• REQUIRED ACTION:
In the listing that follows, copy out each line that includes the word "data".

• RECORDS SHOWN:
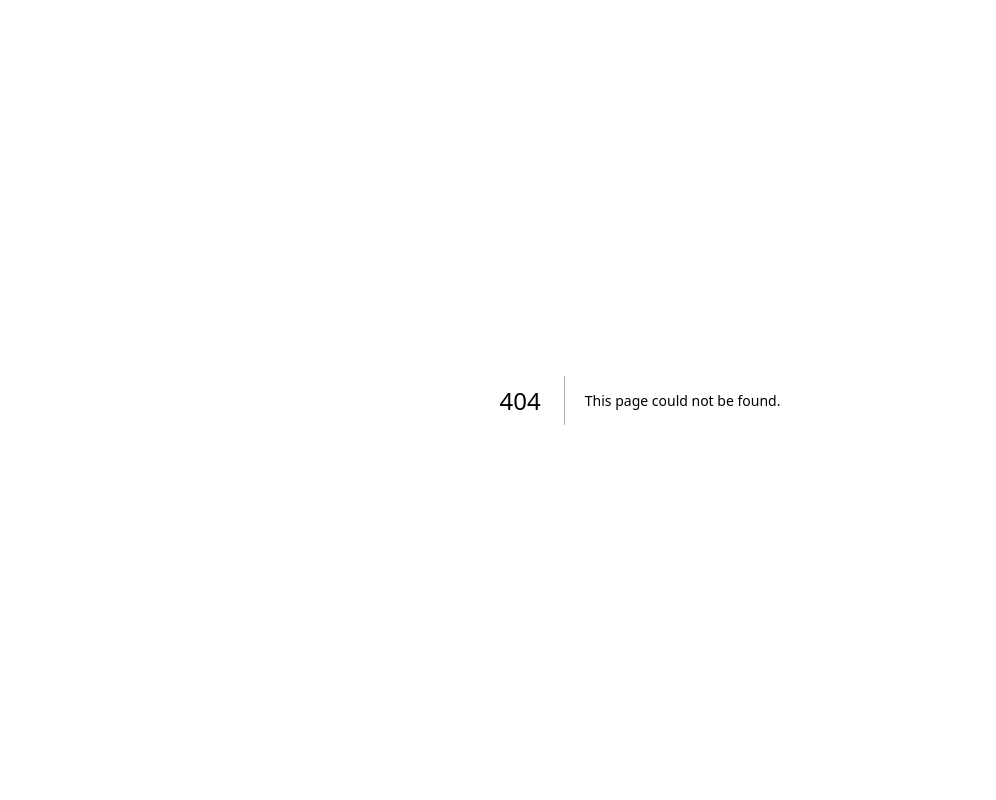
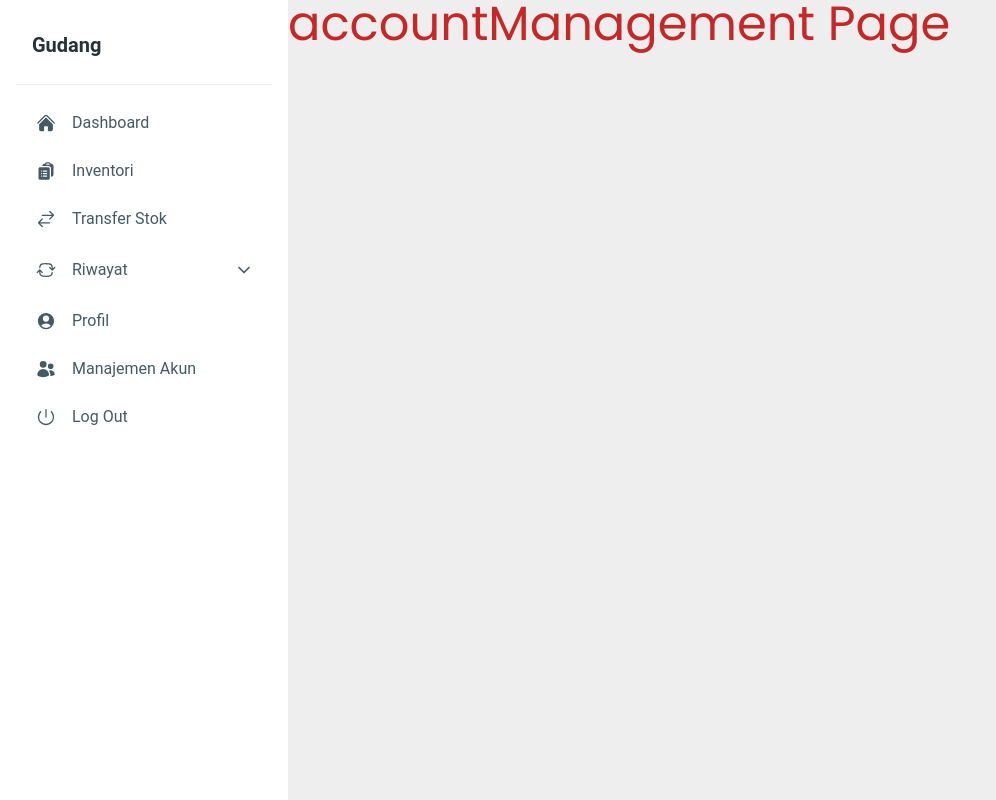
Before and after one commit to Flwstrm40/gudang-front-end, a Next.js app: page /accountManagement in a window 1280 px wide. Before the commit this address had no page. Shown: the whole page, without its empty margins (0-996 px from the left). Built offline with nearby package versions, Linux system fonts and the light colour scheme.

Commit message:
feat: login function (no middleware)

```diff
--- a/package.json
+++ b/package.json
@@ -11,7 +11,11 @@
   "dependencies": {
     "@heroicons/react": "^2.1.1",
     "@material-tailwind/react": "^2.1.8",
+    "axios": "^1.6.5",
+    "cookies": "^0.9.1",
+    "dotenv": "^16.3.1",
     "next": "14.0.4",
+    "nookies": "^2.5.2",
     "react": "^18",
     "react-dom": "^18",
     "react-router-dom": "^6.21.1",
--- /dev/null
+++ b/src/app/(main)/accountManagement/page.jsx
@@ -0,0 +1,9 @@
+const accountManagement = () => {
+    return (
+      <div className="text-red-800 text-5xl flex-col justify-center">
+        accountManagement Page
+      </div>
+    );
+  }
+
+  export default accountManagement;
--- a/src/app/(main)/dashboard/page.jsx
+++ b/src/app/(main)/dashboard/page.jsx
@@ -1,5 +1,17 @@
+'use client';
+
+import { useEffect } from 'react';
+import { parseCookies } from 'nookies';
 
 const Dashboard = () => {
+  useEffect(() => {
+    // Mengakses cookies
+    const cookies = parseCookies();
+
+    // Menampilkan cookies di console log
+    console.log('Cookies:', cookies);
+  }, []);
+
   return (
     <div className="text-red-800 text-5xl flex-col justify-center">
       Dashboard Page
--- a/src/components/loginForm/LoginForm.jsx
+++ b/src/components/loginForm/LoginForm.jsx
@@ -1,5 +1,13 @@
 'use client';
 
+
+const dotenv = require('dotenv');
+dotenv.config({ path: './.env' });
+
+
+import { useState } from 'react';
+import axios from 'axios';
+import { setCookie } from 'nookies';
 import {
     Card,
     CardHeader,
@@ -10,26 +18,63 @@ import {
     Checkbox,
     Button,
   } from "@material-tailwind/react";
-  import { useRouter } from 'next/navigation'
+import { useRouter } from 'next/navigation'
 import { TooltipIcon } from "../tooltip/Tooltip";
 
   export default function LoginForm() {
         // Menggunakan useNavigate untuk mendapatkan objek navigate dari router
         const router = useRouter()
+        const [username, setUsername] = useState('');
+        const [password, setPassword] = useState('');
 
-    const handleLogin = () => {
-      // Logika autentikasi dan setelah berhasil, navigasi ke "/dashboard"
-      // Misalnya, Anda dapat memeriksa kredensial pengguna di sini
+        const handleLogin = async (e) => {
+          e.preventDefault();
+          console.log('Login button clicked');
+          console.log('Username:', username);
+          console.log('Password:', password);
+          console.log(process.env.PORT)
+          try {
+            const response = await axios.post( 'http://localhost:5050/auth/login' , {
+              username,
+              password,
+            });
 
-      // Contoh autentikasi sederhana
-      const isAuthenticated = true;
+            if (response.status === 200) {
+              // Autentikasi berhasil, lakukan navigasi ke halaman dashboard atau halaman lainnya
+              handleSuccessfulLogin(response.data);
+              router.push('/dashboard');
+            } else {
+              // Autentikasi gagal, tangani kesalahan atau tampilkan pesan kesalahan
+              console.error('Authentication failed');
+              console.error('Error:', response.data.message);
+            }
+          } catch (error) {
+            console.error('Error during authentication:', error.message);
+          }
+        };
 
-      if (isAuthenticated) {
-        // Navigasi ke "/dashboard" setelah login berhasil
-        router.push('/dashboard')
-        //
-      }
-    };
+        const handleSuccessfulLogin = (data) => {
+          console.log('Authentication successful');
+          console.log('Token:', data.token);
+          console.log('Username:', data.username);
+          console.log('Role:', data.role);
+
+          // Set cookie di sisi server dan klien dengan path ke '/dashboard'
+          setCookie(null, 'token', data.token, {
+            maxAge: 3600, // Expire in 1 hour
+            path: '/dashboard', // Set path ke '/dashboard'
+          });
+
+          setCookie(null, 'username', data.username, {
+            maxAge: 3600,
+            path: '/dashboard',
+          });
+
+          setCookie(null, 'role', data.role, {
+            maxAge: 3600,
+            path: '/dashboard',
+          });
+        };
 
     return (
       <Card className="w-96">
@@ -43,35 +88,23 @@ import { TooltipIcon } from "../tooltip/Tooltip";
           </Typography>
         </CardHeader>
         <CardBody className="flex flex-col gap-4">
-          <Input label="Username" size="lg" />
-          <Input type="password" label="Password" size="lg" />
+          <Input label="Username" size="lg" onChange={(e) => setUsername(e.target.value)} value={username}/>
+          <Input type="password" label="Password" size="lg" onChange={(e) => setPassword(e.target.value)} value={password}/>
           <div className="flex justify-center text-sm">
             <div className="mr-2">
               Lupa Username/Password?
             </div>
             <TooltipIcon message="Jika Username/Password lupa, silakan lapor ke Manajer" />
           </div>
-          {/* <div className="-ml-2.5">
-            <Checkbox label="Remember Me" />
-          </div> */}
         </CardBody>
         <CardFooter className="pt-0 mt-16">
           <Button variant="gradient" color="blue" fullWidth onClick={handleLogin}>
             Login
           </Button>
-          {/* <Typography variant="small" className="mt-6 flex justify-center">
-            Don&apos;t have an account?
-            <Typography
-              as="a"
-              href="#signup"
-              variant="small"
-              color="green"
-              className="ml-1 font-bold"
-            >
-              Sign up
-            </Typography>
-          </Typography> */}
         </CardFooter>
       </Card>
     );
   }
+  {/* <div className="-ml-2.5">
+    <Checkbox label="Remember Me" />
+  </div> */}
--- a/src/components/sidebar/Sidebar.jsx
+++ b/src/components/sidebar/Sidebar.jsx
@@ -26,16 +26,31 @@ import {
   ArrowPathRoundedSquareIcon,
   ArrowDownRightIcon,
   ArrowUpLeftIcon,
+  UsersIcon,
 } from "@heroicons/react/24/solid";
 import { ChevronRightIcon, ChevronDownIcon } from "@heroicons/react/24/outline";
 import Link from "next/link";
+import { destroyCookie } from 'nookies';
+import { useRouter } from 'next/navigation';
 
 export function Sidebar({user}) {
   const [open, setOpen] = React.useState(0);
+  const router = useRouter();
 
   const handleOpen = (value) => {
     setOpen(open === value ? 0 : value);
   };
+
+  const handleLogout = () => {
+    // Destroy the 'token' cookie
+    destroyCookie(null, 'token');
+    destroyCookie(null, 'username');
+    destroyCookie(null, 'role');
+
+    // Redirect to the login page or any other desired page
+    router.push('/');
+  };
+
 
   return (
     <div className="h-[calc(100vh)] w-full max-w-[18rem] p-4 shadow-xl shadow--900/5 ">
@@ -144,7 +159,7 @@ export function Sidebar({user}) {
               <ListItemPrefix>
                 <ArrowPathRoundedSquareIcon className="h-5 w-5 " />
               </ListItemPrefix>
-              <Typography color="" className="mr-auto font-normal">
+              <Typography className="mr-auto font-normal">
                 Riwayat
               </Typography>
             </AccordionHeader>
@@ -181,15 +196,23 @@ export function Sidebar({user}) {
           </ListItem>
         </Link>
 
-        {/* Log Out */}
-        <Link href="/">
+        {/* Manajemen Akun */}
+        <Link href="/accountManagement">
           <ListItem>
             <ListItemPrefix>
-              <PowerIcon className="h-5 w-5" />
+              <UsersIcon className="h-5 w-5" />
             </ListItemPrefix>
-            Log Out
+            Manajemen Akun
           </ListItem>
         </Link>
+
+        {/* Log Out */}
+        <ListItem onClick={handleLogout}>
+          <ListItemPrefix>
+            <PowerIcon className="h-5 w-5" />
+          </ListItemPrefix>
+          Log Out
+        </ListItem>
       </List>
     </div>
   );
```
Also changed, not shown: 2 other files (tests, documents, lock files or other folders). Lines whose indentation alone changed are shown as unchanged.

• REPLY TO THE EXERCISE:
+              handleSuccessfulLogin(response.data);
+              console.error('Error:', response.data.message);
+        const handleSuccessfulLogin = (data) => {
+          console.log('Token:', data.token);
+          console.log('Username:', data.username);
+          console.log('Role:', data.role);
+          setCookie(null, 'token', data.token, {
+          setCookie(null, 'username', data.username, {
+          setCookie(null, 'role', data.role, {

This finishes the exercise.